After the nearly ten-hour long meeting, Clinton and Lavrov each spoke, making it clear that many of their divergences in opinion had not been resolved – especially regarding the actors involved in the process. The leadership of the country, as well as the role of the opposition, remained sensitive topics – topics unaddressed by the proposed transition principles. While Clinton suggested that the transition would happen without Assad - “he needs to hear his days are numbered” – Lavrov insisted that he would be a participant in the process. The Russian also condemned the opposition several times for refusing to sign formally the Six-Point Plan. He also reproached some of its negotiating partners for inviting the opposition to the Paris meeting of the 'friends of Syria' planned for July 6, 2012.
Minister for Foreign Affairs Sergei Lavrov
In the aftermath of Saturday’s gathering, the document stated that the transitional governing body “could include members of the present government and the opposition and other groups, and [should] be formed on the basis of mutual consent”. Another point of divergence dealt with the external actors involved in shaping Syria’s future. Amongst the notable absentees from the summit were Saudi Arabia and Iran, both of whom are thought to be funding different sides of the conflict and therefore able to help tip the balance.
Ultimately, and sadly, the only agreement that the US and Russian representatives seemed to have been capable of coming to was that diplomacy was a tough job. Clinton explained that “diplomacy [was] not easy,” echoed in Lavrov’s admission that “preparation for the meeting [had not been] easy.”
Other participants, such as the Arab League countries, criticized a plan that fell short of expectations. Meeting with opposition groups in Cairo today (July 2, 2012), El-Araby emphasized that “there [was] an opportunity before the conference of Syrian opposition… that must be seized, and I say and repeat that this opportunity must not be wasted under any circumstance”. For him, only internal actors could succeed after the perceived failure of Saturday’s negotiations.
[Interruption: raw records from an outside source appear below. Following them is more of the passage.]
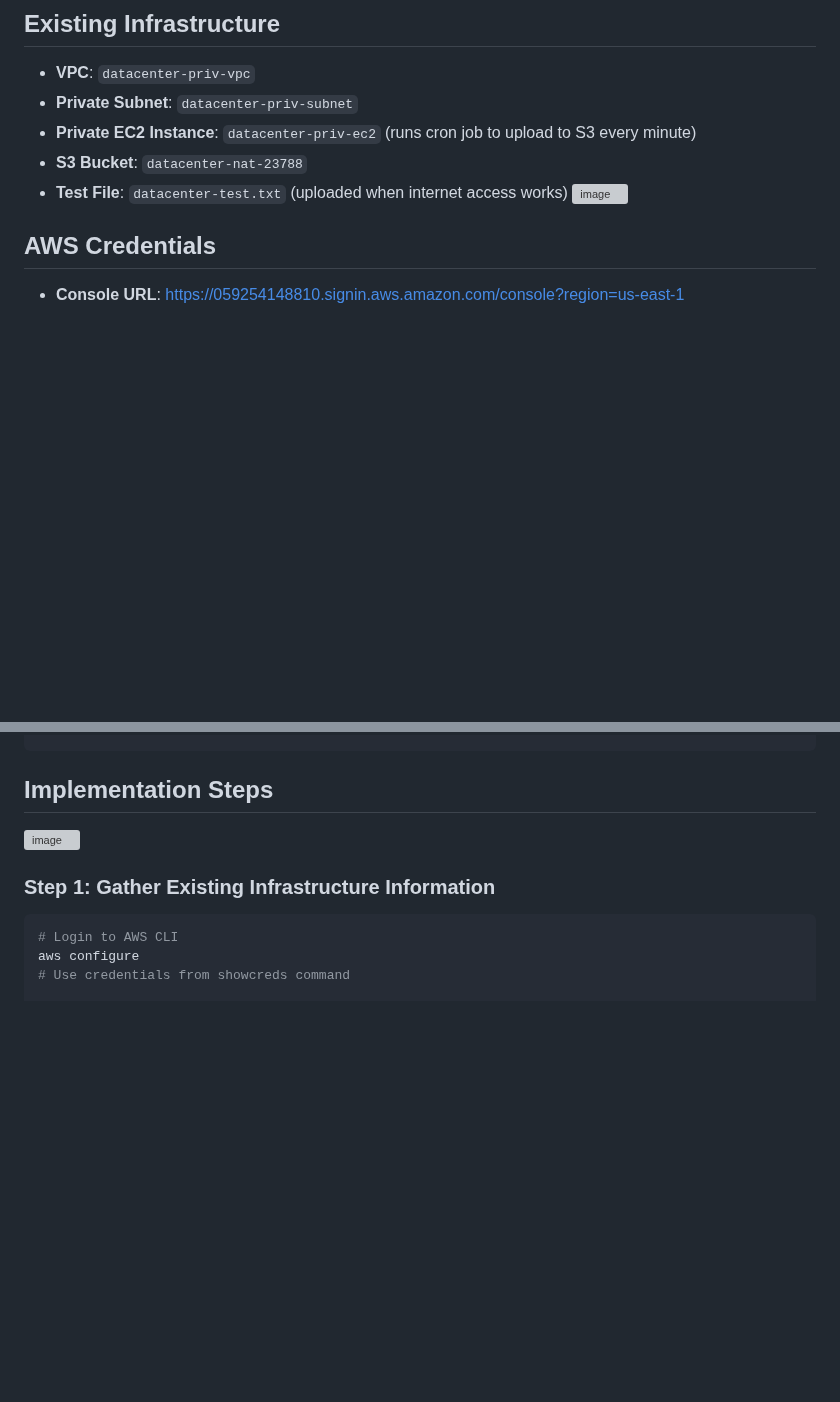
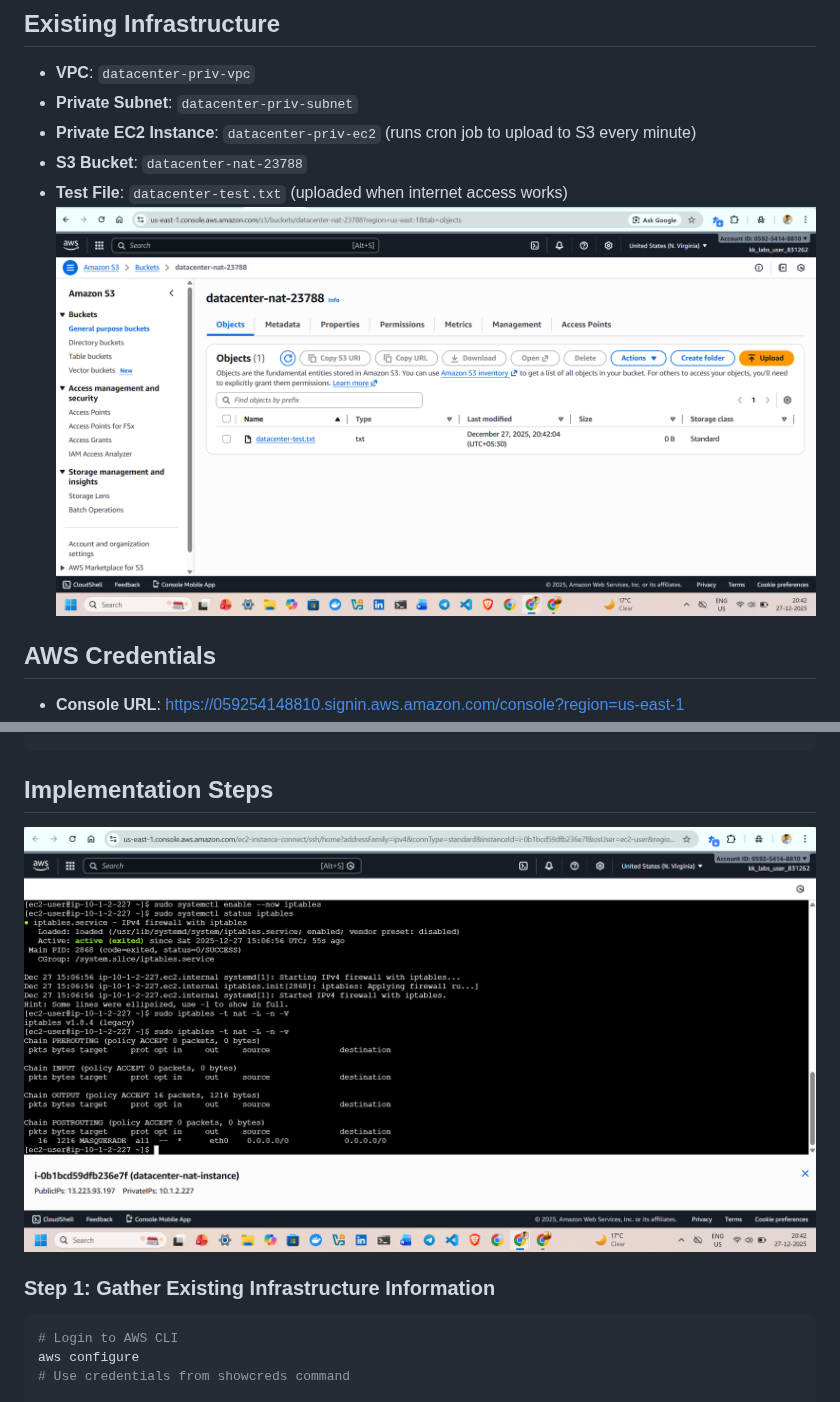
Before and after one commit to abhijitray7810/100-Days-of-Cloud-AWS-Kodekloud, a Markdown page: Day 30: Enable Internet Access for Private EC2 using NAT Instance/README.md, 2 parts joined by grey strips. GitHub-like rendering; blank space fills up the shorter version; grey boxes are pictures that could not be loaded.

````diff
--- a/Day 30: Enable Internet Access for Private EC2 using NAT Instance/README.md
+++ b/Day 30: Enable Internet Access for Private EC2 using NAT Instance/README.md
@@ -9,7 +9,7 @@ Enable internet access for a private EC2 instance by setting up a NAT Instance i
 - **Private EC2 Instance**: `datacenter-priv-ec2` (runs cron job to upload to S3 every minute)
 - **S3 Bucket**: `datacenter-nat-23788`
 - **Test File**: `datacenter-test.txt` (uploaded when internet access works)
-![image]()
+![image](https://github.com/abhijitray7810/100-Days-of-Cloud-AWS-Kodekloud/blob/9263947eaaa9b000271704080a83261a28bbbcab/Day%2030%3A%20Enable%20Internet%20Access%20for%20Private%20EC2%20using%20NAT%20Instance/Screenshot%202025-12-27%20204213.png)
 ## AWS Credentials
 - **Console URL**: https://059254148810.signin.aws.amazon.com/console?region=us-east-1
 - **Username**: `kk_labs_user_831262`
@@ -33,7 +33,7 @@ Private EC2 (datacenter-priv-ec2) --> S3 Bucket (datacenter-nat-23788)
 ```
 
 ## Implementation Steps
-![image]()
+![image](https://github.com/abhijitray7810/100-Days-of-Cloud-AWS-Kodekloud/blob/9263947eaaa9b000271704080a83261a28bbbcab/Day%2030%3A%20Enable%20Internet%20Access%20for%20Private%20EC2%20using%20NAT%20Instance/Screenshot%202025-12-27%20204224.png)
 ### Step 1: Gather Existing Infrastructure Information
 
 ```bash
````
Also changed, not shown: other parts of Day 30: Enable Internet Access for Private EC2 using NAT Instance/README.md (+2 -2 lines).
Joint Special Envoy Kofi Annan
Now it is hoped that the key actors in Syria itself will be more co-operative, as expressed by Annan: “I hope the Syrians will succeed." His plan in the wake of the ministerial meeting is to convince the main stakeholders to implement a transition that embraces the principles of the declaration and also a concrete plan of action, as well as minimize foreign interference. The 700 killed and a Turkish plane shot down on Syrian territory last week, however, seem to indicate otherwise.
(Photo: coverpage © UN ; article, © Julie Mandoyan for The Global Journal)